• YOUR INSTRUCTIONS: Copy each record below faithfully, leaving out images.

• EXTRACTED DATA:
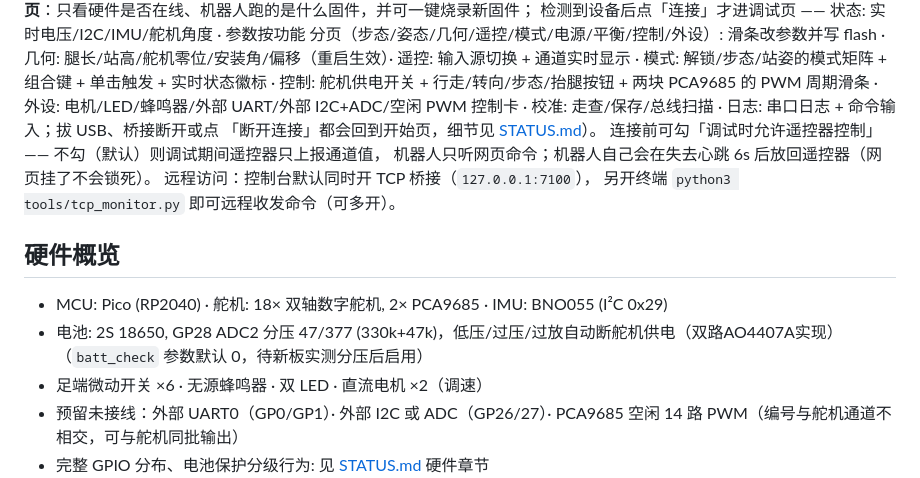
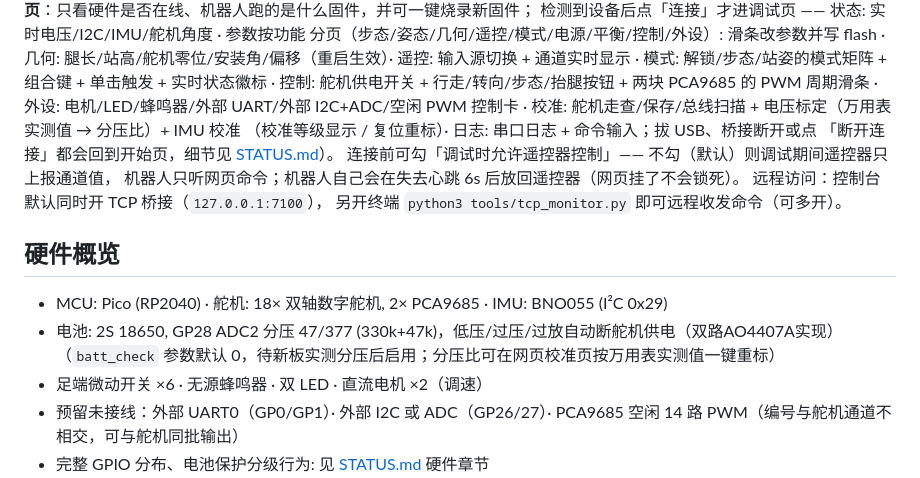
Before and after one commit to gitcfyang/hexapod_robot, a Markdown page: README.md, the part around the change. Rendered like a GitHub page.

```diff
--- a/README.md
+++ b/README.md
@@ -48,7 +48,8 @@ cd pico/build && make -j$(nproc)
 通道实时显示 · 模式: 解锁/步态/站姿的模式矩阵 + 组合键 + 单击触发 + 实时状态徽标 ·
 控制: 舵机供电开关 + 行走/转向/步态/抬腿按钮 + 两块 PCA9685 的
 PWM 周期滑条 · 外设: 电机/LED/蜂鸣器/外部 UART/外部 I2C+ADC/空闲 PWM 控制卡 ·
-校准: 走查/保存/总线扫描 · 日志: 串口日志 + 命令输入；拔 USB、桥接断开或点
+校准: 舵机走查/保存/总线扫描 + 电压标定（万用表实测值 → 分压比）+ IMU 校准
+（校准等级显示 / 复位重标）· 日志: 串口日志 + 命令输入；拔 USB、桥接断开或点
 「断开连接」都会回到开始页，细节见 [STATUS.md](STATUS.md)）。
 连接前可勾「调试时允许遥控器控制」—— 不勾（默认）则调试期间遥控器只上报通道值，
 机器人只听网页命令；机器人自己会在失去心跳 6s 后放回遥控器（网页挂了不会锁死）。
@@ -59,7 +60,7 @@ PWM 周期滑条 · 外设: 电机/LED/蜂鸣器/外部 UART/外部 I2C+ADC/空
 
 - MCU: Pico (RP2040) · 舵机: 18× 双轴数字舵机, 2× PCA9685 · IMU: BNO055 (I²C 0x29)
 - 电池: 2S 18650, GP28 ADC2 分压 47/377 (330k+47k)，低压/过压/过放自动断舵机供电（双路AO4407A实现）
-  （`batt_check` 参数默认 0，待新板实测分压后启用）
+  （`batt_check` 参数默认 0，待新板实测分压后启用；分压比可在网页校准页按万用表实测值一键重标）
 - 足端微动开关 ×6 · 无源蜂鸣器 · 双 LED · 直流电机 ×2（调速）
 - 预留未接线：外部 UART0（GP0/GP1）· 外部 I2C 或 ADC（GP26/27）·
   PCA9685 空闲 14 路 PWM（编号与舵机通道不相交，可与舵机同批输出）
```
Also changed, not shown: STATUS.md (+41 -10 lines).
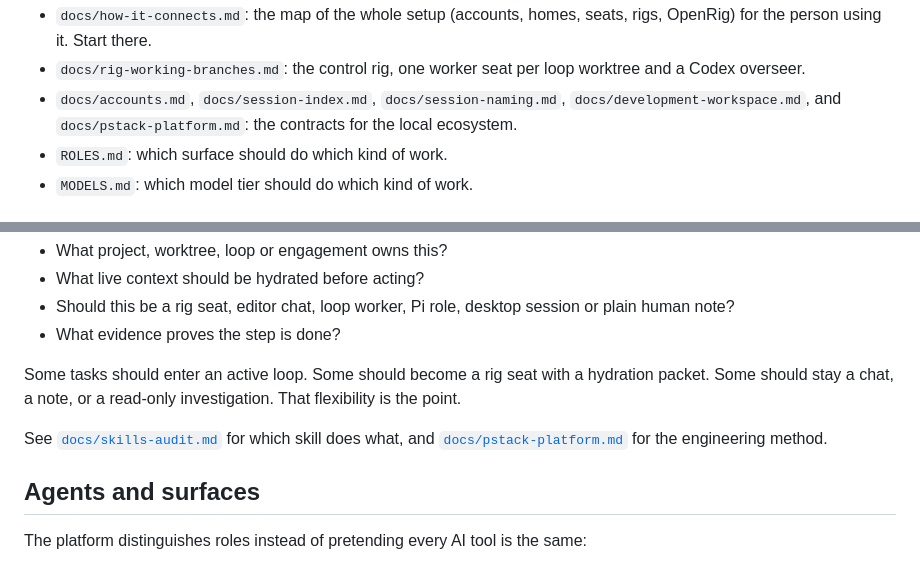
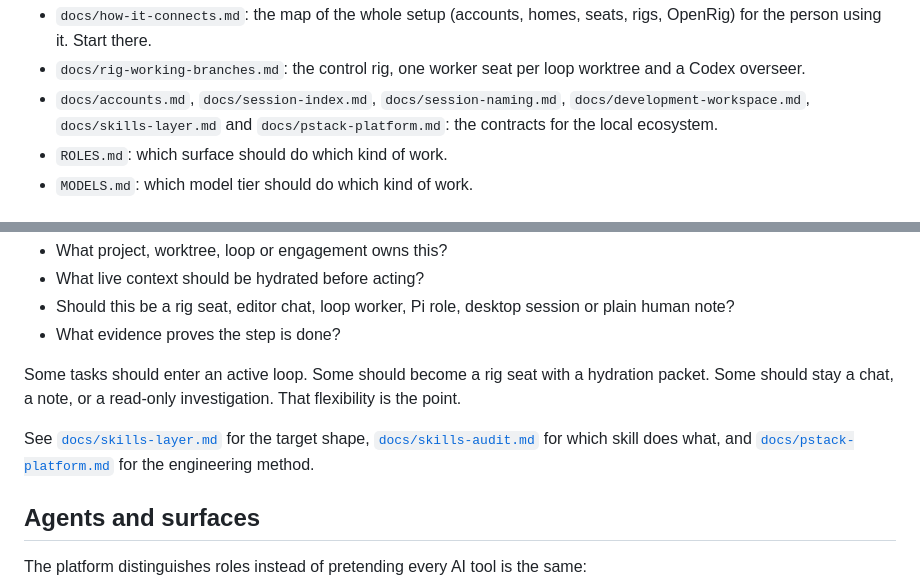
Before and after one commit to raulduk3/raspy-dev, a Markdown page: README.md, 2 parts joined by grey strips. Drawn GitHub-style.

Commit message:
docs(readme): Keep the link to the skills layer

```diff
--- a/README.md
+++ b/README.md
@@ -108,7 +108,7 @@ Scratch files and helper scripts belong in a project worktree or project artifac
 - `templates/`: the repository standard: AGENTS, CONTRIBUTING, pull request template, hygiene checks, specs, release/check workflows.
 - `docs/how-it-connects.md`: the map of the whole setup (accounts, homes, seats, rigs, OpenRig) for the person using it. Start there.
 - `docs/rig-working-branches.md`: the control rig, one worker seat per loop worktree and a Codex overseer.
-- `docs/accounts.md`, `docs/session-index.md`, `docs/session-naming.md`, `docs/development-workspace.md`, and `docs/pstack-platform.md`: the contracts for the local ecosystem.
+- `docs/accounts.md`, `docs/session-index.md`, `docs/session-naming.md`, `docs/development-workspace.md`, `docs/skills-layer.md` and `docs/pstack-platform.md`: the contracts for the local ecosystem.
 - `ROLES.md`: which surface should do which kind of work.
 - `MODELS.md`: which model tier should do which kind of work.
 
@@ -123,7 +123,7 @@ The skills are not meant to be a pile of project-specific prompts. They are smal
 
 Some tasks should enter an active loop. Some should become a rig seat with a hydration packet. Some should stay a chat, a note, or a read-only investigation. That flexibility is the point.
 
-See [`docs/skills-audit.md`](docs/skills-audit.md) for which skill does what, and [`docs/pstack-platform.md`](docs/pstack-platform.md) for the engineering method.
+See [`docs/skills-layer.md`](docs/skills-layer.md) for the target shape, [`docs/skills-audit.md`](docs/skills-audit.md) for which skill does what, and [`docs/pstack-platform.md`](docs/pstack-platform.md) for the engineering method.
 
 ## Agents and surfaces
 
```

• RESULT OF THE EXERCISE:
Before and after one commit to gitcfyang/hexapod_robot, a Markdown page: README.md, the part around the change. Rendered like a GitHub page.

```diff
--- a/README.md
+++ b/README.md
@@ -48,7 +48,8 @@ cd pico/build && make -j$(nproc)
 通道实时显示 · 模式: 解锁/步态/站姿的模式矩阵 + 组合键 + 单击触发 + 实时状态徽标 ·
 控制: 舵机供电开关 + 行走/转向/步态/抬腿按钮 + 两块 PCA9685 的
 PWM 周期滑条 · 外设: 电机/LED/蜂鸣器/外部 UART/外部 I2C+ADC/空闲 PWM 控制卡 ·
-校准: 走查/保存/总线扫描 · 日志: 串口日志 + 命令输入；拔 USB、桥接断开或点
+校准: 舵机走查/保存/总线扫描 + 电压标定（万用表实测值 → 分压比）+ IMU 校准
+（校准等级显示 / 复位重标）· 日志: 串口日志 + 命令输入；拔 USB、桥接断开或点
 「断开连接」都会回到开始页，细节见 [STATUS.md](STATUS.md)）。
 连接前可勾「调试时允许遥控器控制」—— 不勾（默认）则调试期间遥控器只上报通道值，
 机器人只听网页命令；机器人自己会在失去心跳 6s 后放回遥控器（网页挂了不会锁死）。
@@ -59,7 +60,7 @@ PWM 周期滑条 · 外设: 电机/LED/蜂鸣器/外部 UART/外部 I2C+ADC/空
 
 - MCU: Pico (RP2040) · 舵机: 18× 双轴数字舵机, 2× PCA9685 · IMU: BNO055 (I²C 0x29)
 - 电池: 2S 18650, GP28 ADC2 分压 47/377 (330k+47k)，低压/过压/过放自动断舵机供电（双路AO4407A实现）
-  （`batt_check` 参数默认 0，待新板实测分压后启用）
+  （`batt_check` 参数默认 0，待新板实测分压后启用；分压比可在网页校准页按万用表实测值一键重标）
 - 足端微动开关 ×6 · 无源蜂鸣器 · 双 LED · 直流电机 ×2（调速）
 - 预留未接线：外部 UART0（GP0/GP1）· 外部 I2C 或 ADC（GP26/27）·
   PCA9685 空闲 14 路 PWM（编号与舵机通道不相交，可与舵机同批输出）
```
Also changed, not shown: STATUS.md (+41 -10 lines).
Before and after one commit to raulduk3/raspy-dev, a Markdown page: README.md, 2 parts joined by grey strips. Drawn GitHub-style.

Commit message:
docs(readme): Keep the link to the skills layer

```diff
--- a/README.md
+++ b/README.md
@@ -108,7 +108,7 @@ Scratch files and helper scripts belong in a project worktree or project artifac
 - `templates/`: the repository standard: AGENTS, CONTRIBUTING, pull request template, hygiene checks, specs, release/check workflows.
 - `docs/how-it-connects.md`: the map of the whole setup (accounts, homes, seats, rigs, OpenRig) for the person using it. Start there.
 - `docs/rig-working-branches.md`: the control rig, one worker seat per loop worktree and a Codex overseer.
-- `docs/accounts.md`, `docs/session-index.md`, `docs/session-naming.md`, `docs/development-workspace.md`, and `docs/pstack-platform.md`: the contracts for the local ecosystem.
+- `docs/accounts.md`, `docs/session-index.md`, `docs/session-naming.md`, `docs/development-workspace.md`, `docs/skills-layer.md` and `docs/pstack-platform.md`: the contracts for the local ecosystem.
 - `ROLES.md`: which surface should do which kind of work.
 - `MODELS.md`: which model tier should do which kind of work.
 
@@ -123,7 +123,7 @@ The skills are not meant to be a pile of project-specific prompts. They are smal
 
 Some tasks should enter an active loop. Some should become a rig seat with a hydration packet. Some should stay a chat, a note, or a read-only investigation. That flexibility is the point.
 
-See [`docs/skills-audit.md`](docs/skills-audit.md) for which skill does what, and [`docs/pstack-platform.md`](docs/pstack-platform.md) for the engineering method.
+See [`docs/skills-layer.md`](docs/skills-layer.md) for the target shape, [`docs/skills-audit.md`](docs/skills-audit.md) for which skill does what, and [`docs/pstack-platform.md`](docs/pstack-platform.md) for the engineering method.
 
 ## Agents and surfaces
 
```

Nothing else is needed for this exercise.